    There are countless posts discussing the business and marketing challenges when building a marketplace but I wanted to discuss the issues on the tech side. While we ran into technical challenges building Pressi they were mostly issues with scaling and dealing with the various social network APIs. With Makers Alley, we didn’t run into scaling or API issues but had to deal with a ton of functionality in order to be seen as a credible marketplace. Individually, the features are simple for an intermediate developer to build but there are a lot of them with varying degrees of nuance and logic that need to be worked out.

    Note that some of these issues are only applicable to “maker” marketplaces where the merchants make the pieces to order. In those cases, I refer to them as makers rather than merchants.

    In no particular order:

    • Payments: Stripe and Balanced have made this significantly simpler but one thing to watch out for is that you will need to have a merchant signup process to collect the required regulatory information if you want to automate disbursements.
    • Shipping and Tracking: Makers take a different amount of time to make each piece. Buyers should know this information before placing an order and makers need to be able to change it depending on their schedule and order load. Merchants need the ability to mark an order as shipped and possibly provide a tracking number to the buyer. You should notify buyers when their order has shipped.
    • Logistics: While you're not holding inventory, you're charging customers and expect the merchants to fulfill their end of the agreement. How do you deal with a merchant sending an order late or not being able to fulfill an order? Do you want to have merchants approve every order they receive or do you assume that they'll be able to fulfill it? How about a single order containing items from many merchants?
    • Returns: No matter how good the products are there will always be someone who's unhappy with an item and you need to have a return/refund policy.

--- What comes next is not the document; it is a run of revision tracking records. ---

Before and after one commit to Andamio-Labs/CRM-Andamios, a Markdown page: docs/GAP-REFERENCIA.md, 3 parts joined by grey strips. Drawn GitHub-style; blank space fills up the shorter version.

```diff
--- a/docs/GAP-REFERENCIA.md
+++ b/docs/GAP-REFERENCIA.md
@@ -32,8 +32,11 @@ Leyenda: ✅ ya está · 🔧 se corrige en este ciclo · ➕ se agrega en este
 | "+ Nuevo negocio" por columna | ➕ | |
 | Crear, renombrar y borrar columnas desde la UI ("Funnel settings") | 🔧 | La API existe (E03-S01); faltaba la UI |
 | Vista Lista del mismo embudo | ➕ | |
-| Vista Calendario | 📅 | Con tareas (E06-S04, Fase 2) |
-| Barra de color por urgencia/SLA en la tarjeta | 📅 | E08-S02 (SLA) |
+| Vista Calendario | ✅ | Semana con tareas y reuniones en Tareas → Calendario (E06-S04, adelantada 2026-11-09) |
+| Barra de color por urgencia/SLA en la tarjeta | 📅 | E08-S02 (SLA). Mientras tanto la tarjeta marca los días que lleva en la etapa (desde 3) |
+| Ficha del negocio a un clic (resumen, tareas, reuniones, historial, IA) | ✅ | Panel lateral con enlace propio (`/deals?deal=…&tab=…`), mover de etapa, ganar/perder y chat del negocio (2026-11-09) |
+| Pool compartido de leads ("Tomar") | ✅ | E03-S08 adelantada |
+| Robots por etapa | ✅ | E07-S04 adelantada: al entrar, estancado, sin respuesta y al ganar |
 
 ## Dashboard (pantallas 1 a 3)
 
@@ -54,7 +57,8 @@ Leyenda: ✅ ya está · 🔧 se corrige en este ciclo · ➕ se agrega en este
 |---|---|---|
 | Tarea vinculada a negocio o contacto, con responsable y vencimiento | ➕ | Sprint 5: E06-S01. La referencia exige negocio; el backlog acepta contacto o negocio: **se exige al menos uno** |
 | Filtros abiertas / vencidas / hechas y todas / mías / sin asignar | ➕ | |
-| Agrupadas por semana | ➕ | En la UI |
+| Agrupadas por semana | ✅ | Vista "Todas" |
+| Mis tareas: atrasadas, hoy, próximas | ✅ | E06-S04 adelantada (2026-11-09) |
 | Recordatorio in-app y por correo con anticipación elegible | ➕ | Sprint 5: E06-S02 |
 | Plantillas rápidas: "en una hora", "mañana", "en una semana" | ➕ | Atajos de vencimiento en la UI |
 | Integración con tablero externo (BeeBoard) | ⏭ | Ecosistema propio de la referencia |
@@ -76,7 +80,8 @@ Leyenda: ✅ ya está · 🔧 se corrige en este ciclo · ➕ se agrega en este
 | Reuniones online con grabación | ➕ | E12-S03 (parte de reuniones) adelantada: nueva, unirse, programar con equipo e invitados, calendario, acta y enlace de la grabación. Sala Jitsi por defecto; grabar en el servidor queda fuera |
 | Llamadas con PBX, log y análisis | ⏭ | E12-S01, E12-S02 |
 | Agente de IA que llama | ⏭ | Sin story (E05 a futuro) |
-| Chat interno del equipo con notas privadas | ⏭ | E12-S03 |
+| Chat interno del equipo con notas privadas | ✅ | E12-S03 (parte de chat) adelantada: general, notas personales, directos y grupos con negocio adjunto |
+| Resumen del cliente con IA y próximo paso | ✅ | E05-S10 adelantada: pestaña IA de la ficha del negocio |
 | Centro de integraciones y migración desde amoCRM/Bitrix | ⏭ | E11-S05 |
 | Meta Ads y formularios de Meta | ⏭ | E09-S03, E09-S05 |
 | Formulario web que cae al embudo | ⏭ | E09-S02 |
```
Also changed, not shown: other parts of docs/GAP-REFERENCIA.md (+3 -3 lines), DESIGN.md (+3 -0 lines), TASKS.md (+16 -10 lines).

For small items it's simple to figure out the logistics but how do you deal with someone wanting to return a dining table to a merchant a few states away? Where should the item be sent and who's responsible for paying the shipping and handling cost? What happens to the returned item?
    • Messaging: We discovered this a bit late but customers really want a way to talk to the merchant. Some buyers will want to customize an order and may want to both send exchange photos with the merchant to make sure they're getting what they want.
    • Shopping Carts: There are a bunch of existing solutions out there but we weren't able to find one that fit the needs of a two sided marketplace that supported customizable product options. there are a lot of things we take for granted when using a full fledged site like Amazon - making changes to your shopping cart, buying from multiple merchants, applying rebates and discounts, and getting recommendations. A possible edge case is merchants running out of inventory while someone is going through the checkout process.
    • Orders: Both merchants and buyers need to see a history of their orders. The implication is that once an order is placed it needs to be immutable and timestamped so that changes to the items are only reflected going forward. In addition, orders can get messy since a single order may be spread out across multiple merchants and items. What happens if one merchant can fulfill their half of the order while the one can't? Do you issue a refund for part of the order? What if the customer only wanted the items as a package deal?
    • Taxes: At some point you need to start dealing with taxes with each state having their own regulations and rates. We haven't implemented the details here yet but I suspect interstate commerce can get complicated quickly.
    • Reviews: Before a purchase, buyers want to see reviews of an item. After a purchase, buyers may want to rate and review the items. Should merchants have the ability to respond or challenge a review?
    • Search: This is a big one. Buyers need to be able to quickly find what they're looking for or they'll give up and go somewhere else. What criteria can users search for? Are you going to deal with typos and misspellings? Should you support faceting? How should you tier your prices? Do you need to support geospatial search? This is probably the biggest piece that requires understanding your audience and tailoring the search experience to them.
    • Images: It's rare that someone will buy a physical item without at least seeing a picture of it first. Makers need a simple way to upload multiple images and change the order in which they are displayed. The code should also be smart about generating thumbnails that can be used on different pages - search/listing, product view, shopping cart, etc.
    • Changing Inventory: Makers will need to be able to modify and remove what they're selling. At the same time, you need to have a record of the history so that buyers and makers can look at prior sales.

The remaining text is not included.